▶ _Required work_
Leaving out all pictures, return the records word for word.

▶ _Dataset_
◆ ◆ ◆ ◆

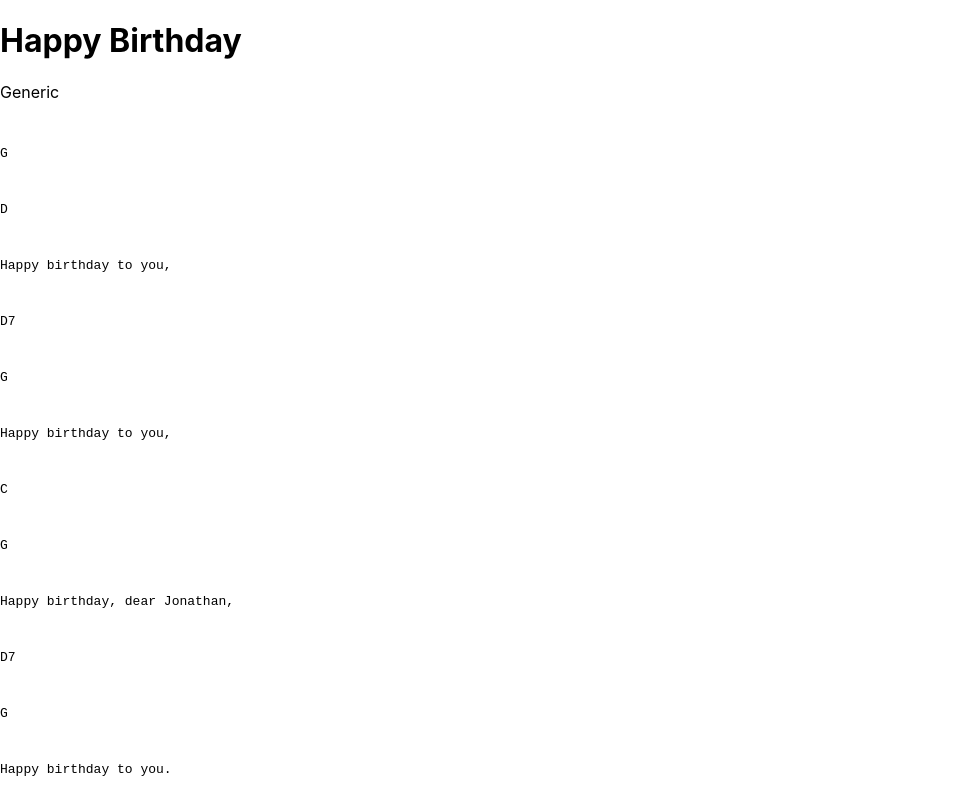
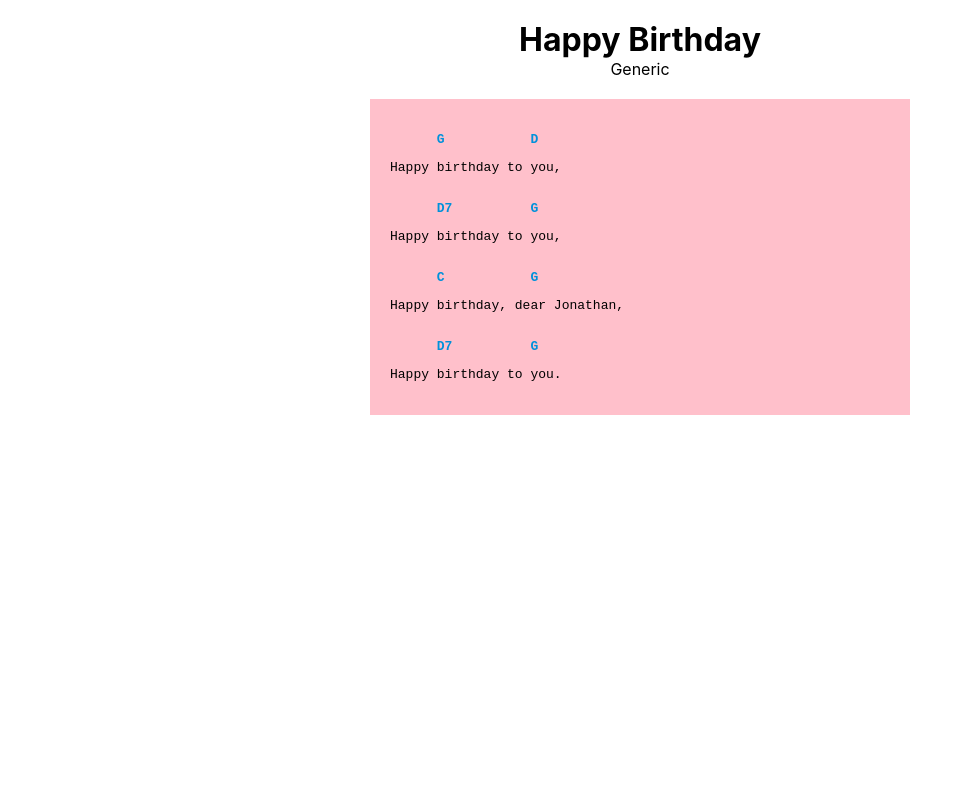
Before and after one commit to kateyvonnenow/chord-mod-react, a React (Create React App) app: page / in a window 1280 px wide. Shown: the whole page, without its empty margins (0-973 px from the left). Built offline with nearby package versions, Linux system fonts and the light colour scheme; no server answers.

Commit message:
Second commit. Working fetch. Added react router dom.

```diff
--- a/package.json
+++ b/package.json
@@ -8,6 +8,7 @@
     "@testing-library/user-event": "^13.5.0",
     "react": "^18.2.0",
     "react-dom": "^18.2.0",
+    "react-router-dom": "^6.4.2",
     "react-scripts": "5.0.1",
     "sass": "^1.55.0",
     "web-vitals": "^2.1.4"
--- a/src/App.js
+++ b/src/App.js
@@ -1,4 +1,5 @@
 import SheetMusic from './components/SheetMusic'
+import { Routes, Route, Link } from 'react-router-dom'
 
 function App() {
   return (
--- a/src/components/SheetMusic.scss
+++ b/src/components/SheetMusic.scss
@@ -0,0 +1,33 @@
+.SheetMusic {
+  header {
+    display: grid;
+    justify-content: center;
+    gap: 0px;
+    margin: 20px;
+
+    h1 {
+      margin: 0;
+    }
+    p {
+      margin: auto
+    }
+  }
+
+  .Lyrics-Chords {
+    background-color: pink;
+    width: 500px;
+    margin: auto;
+    padding: 20px;
+    font-family: 'Courier New', Courier, monospace;
+
+    .chord-line {
+      display: flex;
+      font-weight: bold;
+      color: rgb(0, 145, 218);
+
+      pre {
+        margin-bottom: 0px;
+      }
+    }
+  }
+}
```
Also changed, not shown: 1 other file (tests, documents, lock files or other folders).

◆ ◆ ◆ ◆

▶ _Output_
Before and after one commit to kateyvonnenow/chord-mod-react, a React (Create React App) app: page / in a window 1280 px wide. Shown: the whole page, without its empty margins (0-973 px from the left). Built offline with nearby package versions, Linux system fonts and the light colour scheme; no server answers.

Commit message:
Second commit. Working fetch. Added react router dom.

```diff
--- a/package.json
+++ b/package.json
@@ -8,6 +8,7 @@
     "@testing-library/user-event": "^13.5.0",
     "react": "^18.2.0",
     "react-dom": "^18.2.0",
+    "react-router-dom": "^6.4.2",
     "react-scripts": "5.0.1",
     "sass": "^1.55.0",
     "web-vitals": "^2.1.4"
--- a/src/App.js
+++ b/src/App.js
@@ -1,4 +1,5 @@
 import SheetMusic from './components/SheetMusic'
+import { Routes, Route, Link } from 'react-router-dom'
 
 function App() {
   return (
--- a/src/components/SheetMusic.scss
+++ b/src/components/SheetMusic.scss
@@ -0,0 +1,33 @@
+.SheetMusic {
+  header {
+    display: grid;
+    justify-content: center;
+    gap: 0px;
+    margin: 20px;
+
+    h1 {
+      margin: 0;
+    }
+    p {
+      margin: auto
+    }
+  }
+
+  .Lyrics-Chords {
+    background-color: pink;
+    width: 500px;
+    margin: auto;
+    padding: 20px;
+    font-family: 'Courier New', Courier, monospace;
+
+    .chord-line {
+      display: flex;
+      font-weight: bold;
+      color: rgb(0, 145, 218);
+
+      pre {
+        margin-bottom: 0px;
+      }
+    }
+  }
+}
```
Also changed, not shown: 1 other file (tests, documents, lock files or other folders).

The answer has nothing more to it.